▶ _Problem statement_: From the first line down to the one containing "Before and after one commit to philwang97/pbl, a", reproduce the entries below exactly and leave out the pictures.

▶ _Front-end code change data_:
BEGIN
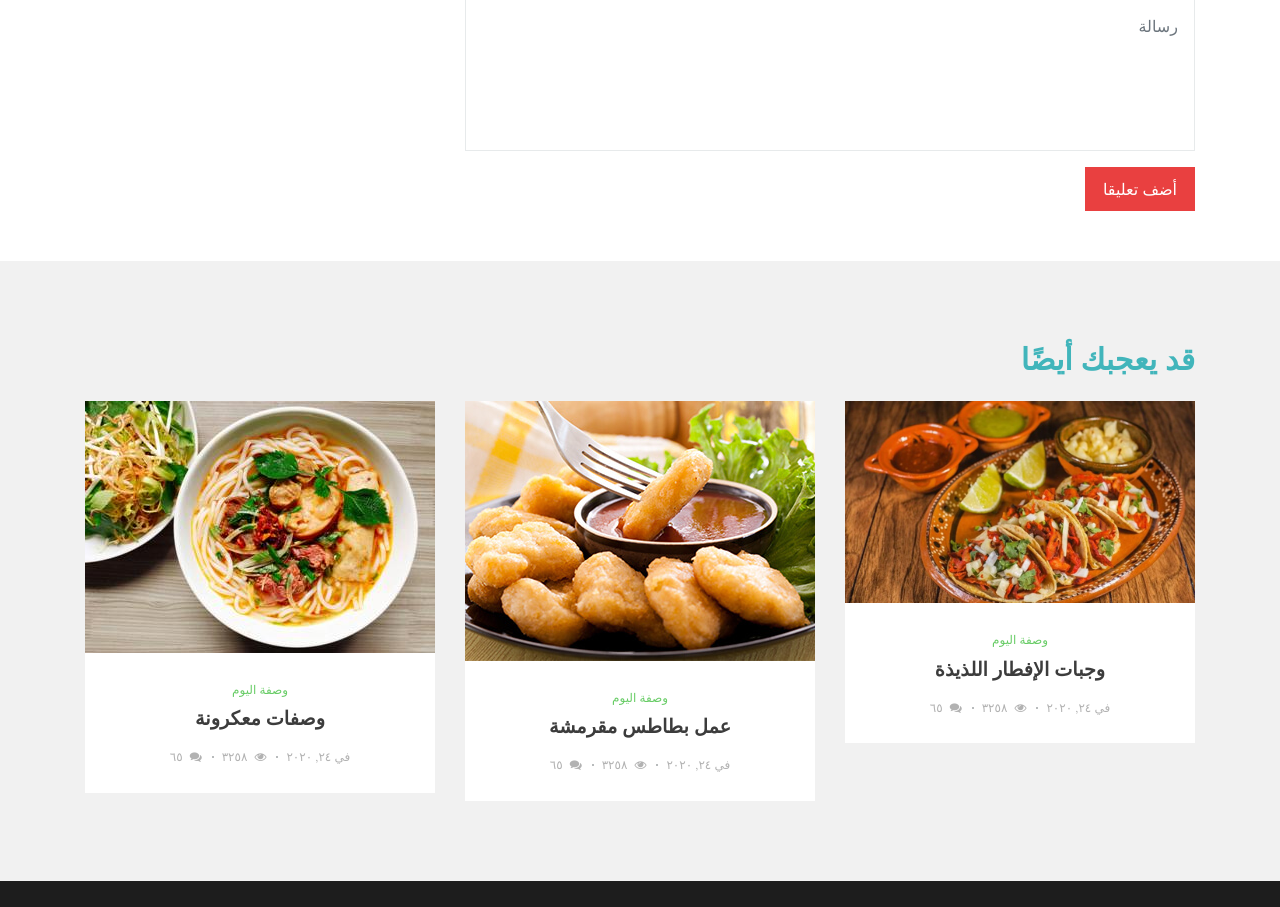
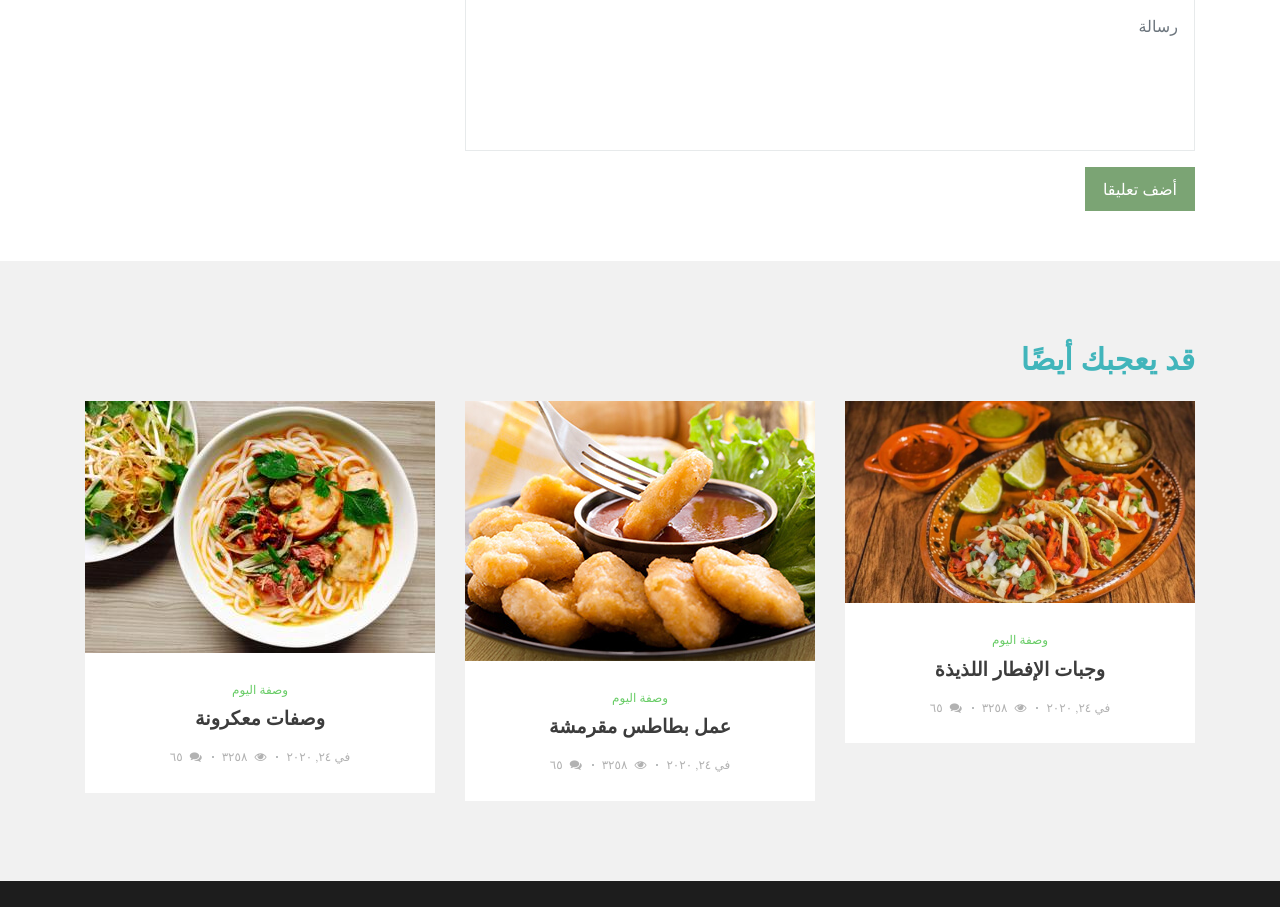
Before and after one commit to soad22avr/wasfatalyoum, a plain HTML site: page soup.html in a window 1280 px wide. Shown: the part 1970-2877 px from the top of the page. Drawn offline with Linux system fonts and the light colour scheme.

Commit message:
Update style.css

```diff
--- a/css/style.css
+++ b/css/style.css
@@ -130,15 +130,15 @@ a:hover {
 }
 
 .btn-red {
-	background-color: #e94040;
-	border: solid 2px #e94040;
+	background-color: #7ba474;
+	border: solid 2px #7ba474;
 	color: #fff;
 }
 
 .btn-red:hover,
 .btn-red:not(:disabled):not(.disabled):active:focus {
 	background-color: transparent;
-	color: #e94040;
+	color: #7ba474;
 }
 
 
```
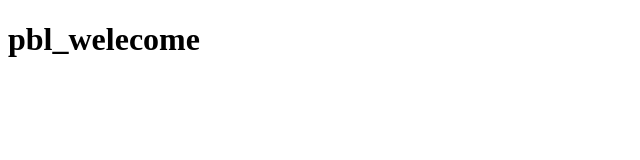
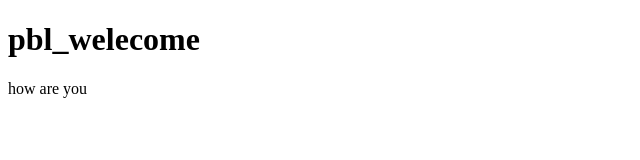
Before and after one commit to philwang97/pbl, a plain HTML site: page index.html in a window 1280 px wide. Shown: the full height of the page, 0-640 px from the left. Drawn offline with Linux system fonts and the light colour scheme.

Commit message:
add "how are you"

```diff
--- a/index.html
+++ b/index.html
@@ -8,5 +8,6 @@
 </head>
 <body>
     <h1>pbl_welecome<h1>
+        </h1>how are you</h1>
 </body>
 </html>
```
END
▶ _Completed task_:
Before and after one commit to soad22avr/wasfatalyoum, a plain HTML site: page soup.html in a window 1280 px wide. Shown: the part 1970-2877 px from the top of the page. Drawn offline with Linux system fonts and the light colour scheme.

Commit message:
Update style.css

```diff
--- a/css/style.css
+++ b/css/style.css
@@ -130,15 +130,15 @@ a:hover {
 }
 
 .btn-red {
-	background-color: #e94040;
-	border: solid 2px #e94040;
+	background-color: #7ba474;
+	border: solid 2px #7ba474;
 	color: #fff;
 }
 
 .btn-red:hover,
 .btn-red:not(:disabled):not(.disabled):active:focus {
 	background-color: transparent;
-	color: #e94040;
+	color: #7ba474;
 }
 
 
```
Before and after one commit to philwang97/pbl, a plain HTML site: page index.html in a window 1280 px wide. Shown: the full height of the page, 0-640 px from the left. Drawn offline with Linux system fonts and the light colour scheme.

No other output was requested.